(Task brief): Copy every line below that has the word "mTogg" in it.

Detected change data:

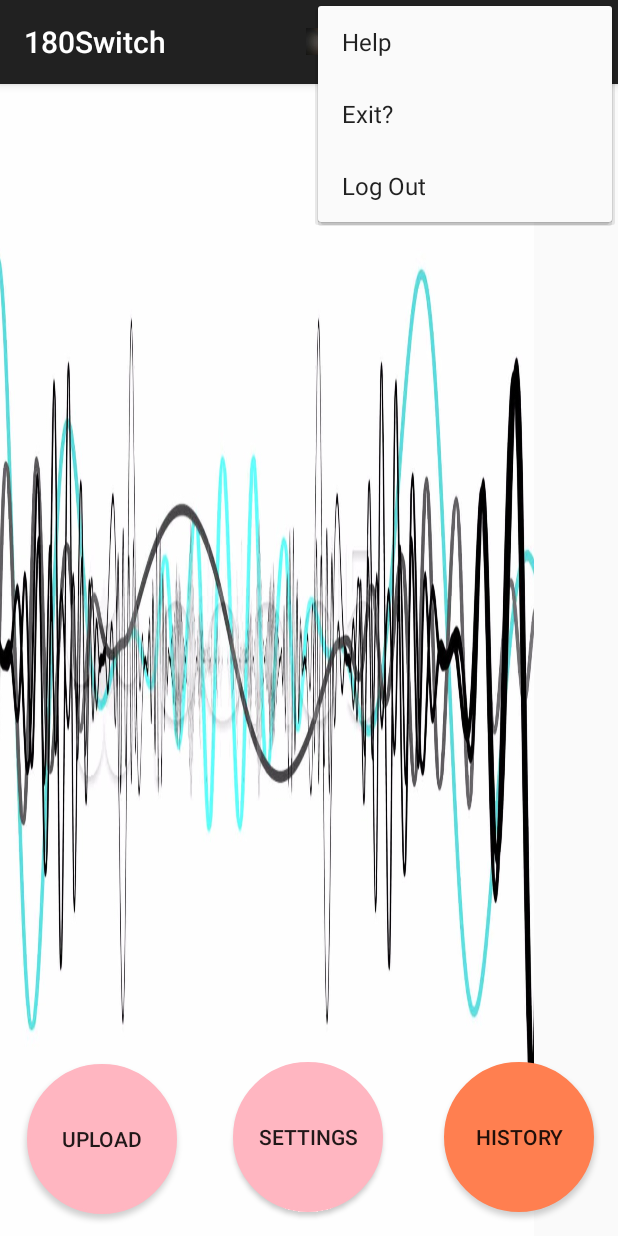
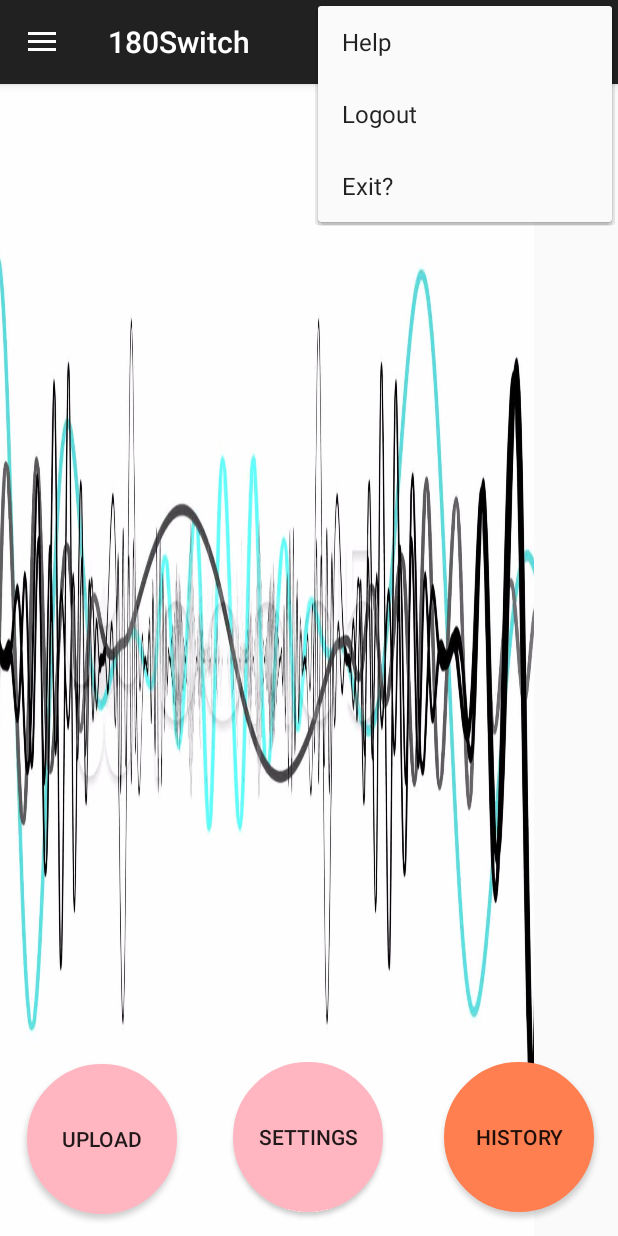
Before and after one commit to neotech101/180Switch, an Android app: the screen it shows after launch once a user with an empty profile is signed in (Converter), with the options menu open, on a phone screen of 412 x 824 dp. Run offline under Robolectric (Android 15) with nearby library versions, the phone set to English and light mode, and no system bars; our stand-ins replace Firebase (no records; nobody signed in at launch, a user with empty details on screens opened directly).

Commit message:
Added functionality
Navigation drawer and share feature on Speech to text

```diff
--- a/180-Switch/build.gradle
+++ b/180-Switch/build.gradle
@@ -39,6 +39,7 @@ android {
 dependencies {
 
 
+
     implementation 'com.github.bumptech.glide:glide:3.8.0'
     implementation fileTree(dir: 'libs', include: ['*.jar'])
     androidTestCompile('com.android.support.test.espresso:espresso-core:2.2.2', {
@@ -63,7 +64,7 @@ dependencies {
 
     compile 'com.firebaseui:firebase-ui-database:0.4.0'
 
-
+    implementation 'com.android.support:design:26.1.0'
 
     //implementation 'com.google.android.gms:play-services-ads:<11.6.2>'
 
--- a/180-Switch/src/main/java/com/example/text_to_speech/Converter.java
+++ b/180-Switch/src/main/java/com/example/text_to_speech/Converter.java
@@ -8,6 +8,8 @@ import android.net.Uri;
 import android.os.Build;
 import android.provider.Settings;
 import android.support.annotation.RequiresApi;
+import android.support.v4.widget.DrawerLayout;
+import android.support.v7.app.ActionBarDrawerToggle;
 import android.support.v7.app.AlertDialog;
 import android.support.v7.app.AppCompatActivity;
 import android.os.Bundle;
@@ -28,35 +30,26 @@ public class Converter extends AppCompatActivity {
 
     private FirebaseAuth firebaseAuth;
     Converter c1;
+    private DrawerLayout mDrawerLayout;
+    private ActionBarDrawerToggle mTogg;
 
     @RequiresApi(api = Build.VERSION_CODES.HONEYCOMB)
-   // @Override
-//    public void onConfigurationChanged(Configuration newConfig) {
-//        super.onConfigurationChanged(newConfig);
-//
-//        // Checks the orientation of the screen
-//        if (newConfig.orientation == Configuration.ORIENTATION_LANDSCAPE) {
-//            Toast.makeText(this, "landscape", Toast.LENGTH_SHORT).show();
-//        } else if (newConfig.orientation == Configuration.ORIENTATION_PORTRAIT){
-//            Toast.makeText(this, "portrait", Toast.LENGTH_SHORT).show();
-//        }
-//    }
+
     @Override
     protected void onCreate(Bundle savedInstanceState) {
         int repeat = 1000 ;
         super.onCreate(savedInstanceState);
         setContentView(R.layout.activity_converter);
-        //getSupportActionBar();
 
-//        if (android.provider.Settings.System.getInt(getContentResolver(),
-//                Settings.System.ACCELEROMETER_ROTATION, 0) == 1){
-//            Toast.makeText(getApplicationContext(), "Rotation ON", Toast.LENGTH_SHORT).show();
-//
-//        }
-//        else{
-//            Toast.makeText(getApplicationContext(), "Rotation OFF", Toast.LENGTH_SHORT).show();
-//        }
+        mDrawerLayout = findViewById(R.id.drawerLayout);
+        mTogg = new ActionBarDrawerToggle(this,mDrawerLayout,R.string.app_open,R.string.app_close);
 
+        mDrawerLayout.addDrawerListener(mTogg);
+        mTogg.syncState();
+
+        getSupportActionBar().setDisplayHomeAsUpEnabled(true);
+
+//Creating a firebase instance to access Firebase Authentication
         firebaseAuth = FirebaseAuth.getInstance();
         if(firebaseAuth.getCurrentUser() == null)
         {
@@ -172,6 +165,11 @@ public class Converter extends AppCompatActivity {
         Intent i = new Intent();
         String Useremail = getIntent().getStringExtra("Username");
 
+        if(mTogg.onOptionsItemSelected(item))
+        {
+            return true;
+        }
+
 
         switch (item.getItemId()) {
 
--- a/180-Switch/src/main/java/com/example/text_to_speech/PreferenceManager.java
+++ b/180-Switch/src/main/java/com/example/text_to_speech/PreferenceManager.java
@@ -7,7 +7,7 @@ public class PreferenceManager {
 
     SharedPreferences pref;
     SharedPreferences.Editor editor;
-    Context _context;
+    Context context;
 
     // shared pref mode
     int PRIVATE_MODE = 0;
@@ -18,8 +18,8 @@ public class PreferenceManager {
     private static final String IS_FIRST_TIME_LAUNCH = "IsFirstTimeLaunch";
 
     public PreferenceManager(Context context) {
-        this._context = context;
-        pref = _context.getSharedPreferences(PREF_NAME, PRIVATE_MODE);
+        this.context = context;
+        pref = context.getSharedPreferences(PREF_NAME, PRIVATE_MODE);
         editor = pref.edit();
     }
 
--- a/180-Switch/src/main/java/com/example/text_to_speech/WelcomeActivity.java
+++ b/180-Switch/src/main/java/com/example/text_to_speech/WelcomeActivity.java
@@ -53,7 +53,6 @@ public class WelcomeActivity extends AppCompatActivity {
         btnNext = (Button) findViewById(R.id.btn_next);
 
         // layouts of all welcome sliders
-        // add few more layouts if you want
         layouts = new int[]{
                 R.layout.slide_screen1,
                 R.layout.slide_screen2,
--- a/180-Switch/src/main/res/layout/activity_converter.xml
+++ b/180-Switch/src/main/res/layout/activity_converter.xml
@@ -1,4 +1,13 @@
 <?xml version="1.0" encoding="utf-8"?>
+
+<android.support.v4.widget.DrawerLayout xmlns:android="http://schemas.android.com/apk/res/android"
+    xmlns:app="http://schemas.android.com/apk/res-auto"
+    xmlns:tools="http://schemas.android.com/tools"
+    android:layout_width="match_parent"
+    android:layout_height="match_parent"
+    tools:context="com.example.text_to_speech.Converter"
+    android:id="@+id/drawerLayout">
+
 <android.support.constraint.ConstraintLayout xmlns:android="http://schemas.android.com/apk/res/android"
     xmlns:app="http://schemas.android.com/apk/res-auto"
     xmlns:tools="http://schemas.android.com/tools"
@@ -132,5 +141,13 @@
         tools:layout_constraintLeft_creator="1"
         tools:layout_constraintRight_creator="1" />
 
+    </android.support.constraint.ConstraintLayout>
 
-</android.support.constraint.ConstraintLayout>
+    <android.support.design.widget.NavigationView
+        android:layout_width="wrap_content"
+        android:layout_height="match_parent"
+        app:menu="@menu/navigation_menu"
+        android:layout_gravity="start">
+
+</android.support.design.widget.NavigationView>
+</android.support.v4.widget.DrawerLayout>
--- a/180-Switch/src/main/res/menu/menu.xml
+++ b/180-Switch/src/main/res/menu/menu.xml
@@ -12,16 +12,16 @@
         android:id="@+id/help"
         android:title="@string/help_label"
         app:showAsAction="never"/>
+
+    <item android:id="@+id/out"
+        android:title="Logout"
+        app:showAsAction="never"
+        />
     <item
         android:id="@+id/exit"
         android:title="@string/exit"
         app:showAsAction="never"/>
-    <item
-        android:id="@+id/out"
-        android:title="@string/out"
-        app:showAsAction="never"/>
-
-    <item
+       <item
         android:id="@+id/name"
         android:title="@string/name"
         app:showAsAction="ifRoom"/>
--- /dev/null
+++ b/180-Switch/src/main/res/menu/navigation_menu.xml
@@ -0,0 +1,15 @@
+<?xml version="1.0" encoding="utf-8"?>
+<menu xmlns:android="http://schemas.android.com/apk/res/android">
+
+    <item android:id="@+id/nav_account"
+        android:title="My Account" />
+
+    <item android:id="@+id/nav_settings"
+        android:title="Settings" />
+
+    <item android:id="@+id/nav_logout"
+        android:title="Logout" />
+    <item
+        android:id="@+id/exit"
+        android:title="@string/exit"/>
+</menu>
--- a/180-Switch/src/main/res/values/strings.xml
+++ b/180-Switch/src/main/res/values/strings.xml
@@ -3,14 +3,17 @@
     <string name="mic_icon">mic_icon</string>
     <string name="help_label">Help</string>
     <string name="exit">Exit?</string>
-    <string name="name">User-Email_ID</string>
+    <string name="name">User-ID</string>
     <string name="out">Log Out</string>
     <string name="nameinfo">nameinfo</string>
 
     <string name="ok">ok</string>
     <string name="yes">yes</string>
     <string name="exitCon">Do you want to exit?</string>
-    <string name="no">no</string>
+
+
+    <string name="app_open">Open</string>
+    <string name="app_close">Close</string>
 
 
     <string name="next">NEXT</string>
@@ -23,6 +26,7 @@
     <string name="slide_3_title">Spelling</string>
     <string name="slide_3_desc">Ability to dictate to a program that can automatically spell out the word correctly on-screen. </string>
     <string name="nInfo">nInfo</string>
+    <string name="no">No</string>
 
 
 </resources>
```
Also changed, not shown: 180-Switch/src/main/java/com/example/text_to_speech/history.java (+34 -19 lines), 180-Switch/src/main/java/com/example/text_to_speech/settings.java (+17 -8 lines), 180-Switch/src/main/java/com/example/text_to_speech/speech2text.java (+35 -9 lines), 180-Switch/src/main/java/com/example/text_to_speech/text2speech.java (+19 -9 lines), 180-Switch/src/main/java/com/example/text_to_speech/upload.java (+69 -0 lines), 180-Switch/src/main/res/layout/activity_speech2text.xml (+26 -4 lines), 180-Switch/src/main/res/layout/design_row.xml (added, +30 -0 lines), 180-Switch/src/main/res/layout/show_data_single_item.xml (+3 -11 lines).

(Reply to the exercise):
+    private ActionBarDrawerToggle mTogg;
+        mTogg = new ActionBarDrawerToggle(this,mDrawerLayout,R.string.app_open,R.string.app_close);
+        mDrawerLayout.addDrawerListener(mTogg);
+        mTogg.syncState();
+        if(mTogg.onOptionsItemSelected(item))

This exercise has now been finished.